News from the farm:
Old Jack Frost has not arrived, just yet, on our little farm in the Cascade foothills. We have had a little rain now, not enough to green field and hillside, but welcome all the same. Wandering clouds that come through at this time of year have put on weight, like bears that have fattened up at stream and river on salmon for the winter. The fluffy, white fair-weather cumulus and cirrus mares’ tails we saw all summer have been replaced by dark, blue-grey muscle-bound behemoths that sometimes drop rain in patches, or melt across the sky and drizzle for a day or two. The steady, heavy rains will come later, and the hard-packed clay soil will soften enough to dig again.
I normally look forward to our yearly visit from golden-haired Summer, and her gracious bounty of fruits and vegetables. She scorched us this past season, however, bringing record heat and drought, priming conditions for intense fires. She seems to have softened her view lately, sending us mornings that have not dropped below 40, and daytime temperatures mostly in the 70s or low 80s. The sun is at an angle from the south these days, and the warmth feels good, appreciated my plant and animal alike. Old Jack is waiting though, and if I am not quick enough installing our low-tech season-extending technology in the garden (plastic sheeting over PVC pipe hoops), I will awake some morning to find the garden frozen in a silvery death-mask, which will wilt and darken in the heat of day. At roughly 800 feet in the Cascade foothills, we are also in a bowl, and we are subject to ponding of cold air. I beg Summer to stay with us, for just a little while longer. Fortunately, grapes and apples are capable of withstanding a light frost, and I am grateful for as much hang-time on vine and tree as possible. They are our last real crops of the season, and we are fortunate enough to have a steady customer for table grapes this year.

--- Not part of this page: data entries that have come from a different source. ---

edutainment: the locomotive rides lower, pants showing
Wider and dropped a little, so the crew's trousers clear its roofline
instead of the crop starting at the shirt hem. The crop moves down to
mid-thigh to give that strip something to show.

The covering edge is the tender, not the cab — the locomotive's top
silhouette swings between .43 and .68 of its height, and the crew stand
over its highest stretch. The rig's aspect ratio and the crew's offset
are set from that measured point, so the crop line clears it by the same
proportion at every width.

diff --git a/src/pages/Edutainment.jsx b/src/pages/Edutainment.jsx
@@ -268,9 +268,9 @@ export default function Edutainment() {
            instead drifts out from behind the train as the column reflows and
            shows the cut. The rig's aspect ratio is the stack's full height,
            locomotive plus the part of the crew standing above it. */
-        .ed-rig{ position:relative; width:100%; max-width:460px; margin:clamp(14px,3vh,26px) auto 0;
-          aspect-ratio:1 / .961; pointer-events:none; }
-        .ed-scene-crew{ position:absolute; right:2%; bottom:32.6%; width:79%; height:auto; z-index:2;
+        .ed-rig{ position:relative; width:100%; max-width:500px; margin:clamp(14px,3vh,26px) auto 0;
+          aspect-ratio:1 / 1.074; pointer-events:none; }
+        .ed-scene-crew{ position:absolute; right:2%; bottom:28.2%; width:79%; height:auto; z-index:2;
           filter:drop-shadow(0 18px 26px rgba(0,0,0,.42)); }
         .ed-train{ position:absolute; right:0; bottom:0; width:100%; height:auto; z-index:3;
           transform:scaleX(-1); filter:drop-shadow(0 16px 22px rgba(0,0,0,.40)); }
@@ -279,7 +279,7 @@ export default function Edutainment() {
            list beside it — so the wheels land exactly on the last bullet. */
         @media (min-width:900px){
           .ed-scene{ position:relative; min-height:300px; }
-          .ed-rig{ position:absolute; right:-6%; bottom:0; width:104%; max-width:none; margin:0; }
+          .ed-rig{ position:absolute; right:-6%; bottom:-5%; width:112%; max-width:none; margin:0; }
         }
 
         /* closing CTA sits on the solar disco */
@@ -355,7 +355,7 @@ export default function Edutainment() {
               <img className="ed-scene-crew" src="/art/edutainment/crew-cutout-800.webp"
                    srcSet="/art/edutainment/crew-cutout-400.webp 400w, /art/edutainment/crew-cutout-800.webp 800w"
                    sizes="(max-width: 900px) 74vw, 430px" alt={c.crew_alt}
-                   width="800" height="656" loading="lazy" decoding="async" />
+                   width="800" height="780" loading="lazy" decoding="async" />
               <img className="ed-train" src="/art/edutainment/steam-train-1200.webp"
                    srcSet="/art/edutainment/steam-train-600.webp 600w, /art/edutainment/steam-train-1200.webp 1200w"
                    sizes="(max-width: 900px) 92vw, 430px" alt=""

Our pinot vineyard, which was not under bird netting, did not fare as well as our table grapes, which were protected. We lost much of the crop to birds and bees within what seemed like just a few days. I threw netting up over a few remaining sections of intact grapes in Rick’s vineyard in addition to my own two “test” rows, and will press these soon. I had been hoping for a little more hang-time, and I am not sure I will get it. This year will be a low-tech, low-budget experiment, a “getting the feet wet”, in winemaking. I am not expecting miracles….

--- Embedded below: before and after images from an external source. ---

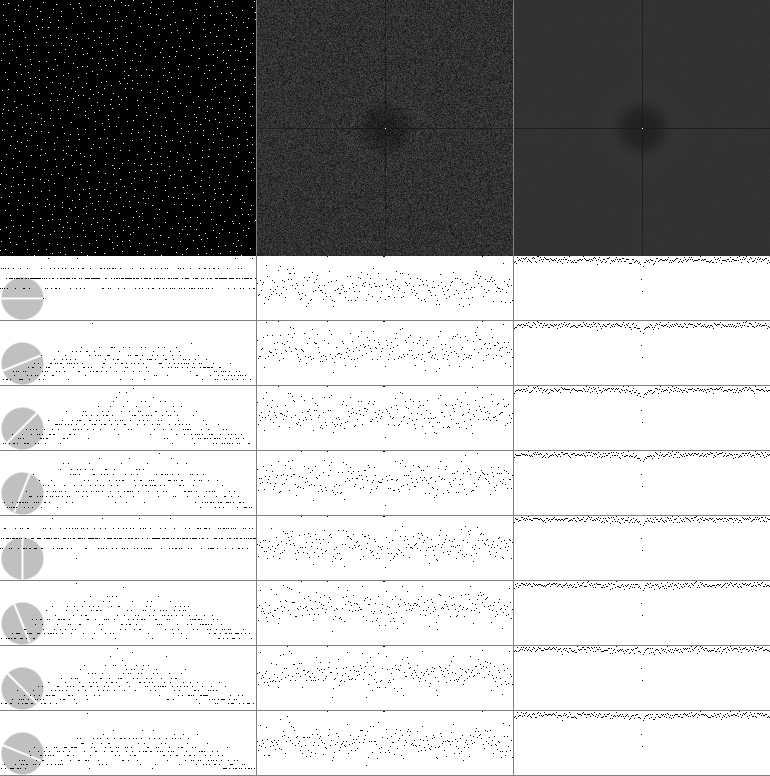
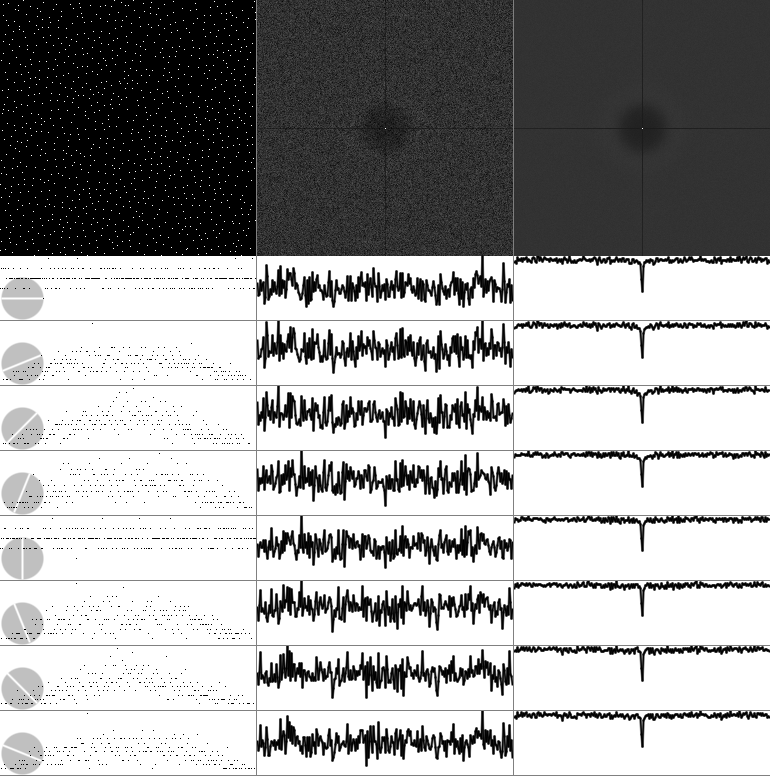
lines instead of dots for 1d dfts. helps a lot.

diff --git a/main.cpp b/main.cpp
@@ -93,11 +93,14 @@ void IncrementalAverage(const std::vector<T>& src, std::vector<T>& dest, size_t 
 
 void DrawDFT1D(const std::vector<float>& DFTMagnitudes1d, Image& image)
 {
-    std::array<float, c_imageSize> values;
-    std::array<size_t, c_imageSize> valueCount = {};
+    size_t bucketCount = std::min(c_imageSize, DFTMagnitudes1d.size());
+
+    std::vector<float> values(bucketCount);
+    std::vector<size_t> valueCount(bucketCount, 0);
+
     for (size_t index = 0; index < DFTMagnitudes1d.size(); ++index)
     {
-        size_t bucket = index * c_imageSize / DFTMagnitudes1d.size();
+        size_t bucket = index * bucketCount / DFTMagnitudes1d.size();
         valueCount[bucket]++;
         values[bucket] = Lerp(values[bucket], DFTMagnitudes1d[index], 1.0f / float(valueCount[bucket]));
     }
@@ -107,11 +110,16 @@ void DrawDFT1D(const std::vector<float>& DFTMagnitudes1d, Image& image)
     for (float f : values)
         maxValue = std::max(maxValue, f);
 
-    for (size_t index = 0; index < c_imageSize; ++index)
+    int lastX, lastY;
+    for (size_t index = 0; index < bucketCount; ++index)
     {
+        size_t pixelX = index * c_imageSize / bucketCount;
         float f = values[index] / maxValue;
-        float pixel = 64.0f - f * 64.0f;
-        DrawPoint(image, int(index), int(pixel), 0);
+        float pixelY = 64.0f - f * 64.0f;
+        if (index > 0)
+            DrawLine(image, lastX, lastY, int(pixelX), int(pixelY), 0);
+        lastX = int(pixelX);
+        lastY = int(pixelY);
     }
 
     // TODO: put a mark at 0 hz. it's in the middle
@@ -164,6 +172,7 @@ void DoTest(const char* label, const char* baseFileName, const LAMBDA& lambda)
                     std::vector<float>& radialAveraged = radialAverageds[testIndex];
                     RadiallyAveragePowerSpectrum(imageDFT, c_imageSize, radialAveraged, c_radialAverageBucketCount);
 
+                    // TODO: radialAveraged is already normalized.
                     // TODO: normalize the raidally averaged power spectrum? probably! also make an image??
                     // TODO: put this somewhere else?
                     // TODO: get the averaged image too for averaged tests!
@@ -171,9 +180,9 @@ void DoTest(const char* label, const char* baseFileName, const LAMBDA& lambda)
                     if (testIndex == 0)
                     {
                         Image blah(c_imageSize, 64, 255);
-                        std::vector<float> radialAveragedNormalized;
-                        NormalizeDFT(radialAveraged, radialAveragedNormalized);
-                        DrawDFT1D(radialAveragedNormalized, blah);
+                        //std::vector<float> radialAveragedNormalized;
+                        //NormalizeDFT(radialAveraged, radialAveragedNormalized);
+                        DrawDFT1D(radialAveraged, blah);
                         sprintf(fileName, "%s_radial.png", baseFileName);
                         SaveImage(fileName, blah);
                     }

On the feline front, our cats continue to grow older along with us. Furry friends and teachers, little elvish creatures, they are all part of the legends and stories of this place we call home. See the Cats of Salmon Brook Farm page for the whole cast of characters.
Music news (schedule posted on the Performance Schedule page):
My taking a break from performing this fall turned out to be somewhat fortuitous. The vitreous detachment I experienced in August progressed into a torn retina in September, and I underwent laser surgery a couple of weeks ago. It’s hard not to lift, or carry much weight while this eye heals, living on a place like this, and I’ve had to learn to work smarter, not harder. Some projects involving digging or pouring cement will have to postponed. Since Rick retired from music, I am a one-woman show these days, traveling with two 12-strings, a 6-string, and a full sound system, which is old, meaning heavy. I hope to be back in the saddle with old Seabisquit by mid-winter. In the meantime, I’m working on getting the recording studio moved over to Linux, working some new recordings, and I may just stick them up on the net for all to enjoy. The sub-pages under music are always a work in progress. The full listing of songs on the old CD, the stories behind why some were written, or chosen to cover, are now there. Help yourself!
In your area, wherever you may be, please do all you can to help keep your own local music alive. Go out and see someone you don’t know, host a house concert, download songs or buy CDs. Or even just stop for a minute to hear someone at a Farmers’ Market. Live, local musicians provide a wealth of talent most people will never hear about in this age of iPods, Internet and TV.